Exercise goal – Check every line of the entries that follow, and copy the ones containing "Also".

Raw data –
# # # #
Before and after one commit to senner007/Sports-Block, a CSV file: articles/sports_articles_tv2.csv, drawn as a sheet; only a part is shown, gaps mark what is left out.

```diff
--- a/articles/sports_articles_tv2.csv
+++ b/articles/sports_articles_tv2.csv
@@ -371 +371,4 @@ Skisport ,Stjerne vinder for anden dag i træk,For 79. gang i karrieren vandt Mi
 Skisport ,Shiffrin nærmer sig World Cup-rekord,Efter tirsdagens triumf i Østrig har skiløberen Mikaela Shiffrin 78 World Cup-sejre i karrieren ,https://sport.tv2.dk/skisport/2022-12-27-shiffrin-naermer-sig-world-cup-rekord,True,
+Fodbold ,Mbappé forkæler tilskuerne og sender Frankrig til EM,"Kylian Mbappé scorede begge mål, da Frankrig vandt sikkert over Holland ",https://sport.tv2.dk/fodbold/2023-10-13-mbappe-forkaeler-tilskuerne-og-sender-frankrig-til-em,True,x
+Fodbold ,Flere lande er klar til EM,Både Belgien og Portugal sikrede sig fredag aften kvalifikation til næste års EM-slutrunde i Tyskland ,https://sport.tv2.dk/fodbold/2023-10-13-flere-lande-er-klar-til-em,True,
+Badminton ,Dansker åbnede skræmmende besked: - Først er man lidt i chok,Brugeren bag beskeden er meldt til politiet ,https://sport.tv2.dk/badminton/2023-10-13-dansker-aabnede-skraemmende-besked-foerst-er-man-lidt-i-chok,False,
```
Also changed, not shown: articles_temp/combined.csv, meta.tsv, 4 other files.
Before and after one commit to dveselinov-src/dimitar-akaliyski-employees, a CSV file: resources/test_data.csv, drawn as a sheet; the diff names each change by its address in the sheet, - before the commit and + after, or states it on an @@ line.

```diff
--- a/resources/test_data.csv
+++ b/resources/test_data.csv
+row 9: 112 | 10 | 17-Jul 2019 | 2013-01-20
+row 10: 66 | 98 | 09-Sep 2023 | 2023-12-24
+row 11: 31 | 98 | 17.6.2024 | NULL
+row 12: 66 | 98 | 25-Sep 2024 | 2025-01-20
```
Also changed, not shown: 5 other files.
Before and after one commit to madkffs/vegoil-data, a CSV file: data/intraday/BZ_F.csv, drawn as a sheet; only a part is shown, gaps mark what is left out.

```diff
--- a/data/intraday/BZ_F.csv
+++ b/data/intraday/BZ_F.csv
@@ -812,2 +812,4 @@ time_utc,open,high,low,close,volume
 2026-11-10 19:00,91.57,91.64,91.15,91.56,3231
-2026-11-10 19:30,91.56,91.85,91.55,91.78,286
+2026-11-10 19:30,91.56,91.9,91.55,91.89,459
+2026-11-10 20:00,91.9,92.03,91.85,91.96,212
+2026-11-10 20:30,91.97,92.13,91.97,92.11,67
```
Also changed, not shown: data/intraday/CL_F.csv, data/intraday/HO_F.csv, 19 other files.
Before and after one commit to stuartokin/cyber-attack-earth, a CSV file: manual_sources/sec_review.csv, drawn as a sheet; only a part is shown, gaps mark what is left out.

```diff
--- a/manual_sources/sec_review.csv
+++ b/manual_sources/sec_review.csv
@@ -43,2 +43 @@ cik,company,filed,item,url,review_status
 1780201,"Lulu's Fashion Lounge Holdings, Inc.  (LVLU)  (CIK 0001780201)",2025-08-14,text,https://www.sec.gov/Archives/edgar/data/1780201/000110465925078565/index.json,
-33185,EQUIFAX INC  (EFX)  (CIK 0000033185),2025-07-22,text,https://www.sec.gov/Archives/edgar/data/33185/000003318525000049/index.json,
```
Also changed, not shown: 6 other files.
# # # #
Finished exercise –
Also changed, not shown: articles_temp/combined.csv, meta.tsv, 4 other files.
Also changed, not shown: 5 other files.
Also changed, not shown: data/intraday/CL_F.csv, data/intraday/HO_F.csv, 19 other files.
Also changed, not shown: 6 other files.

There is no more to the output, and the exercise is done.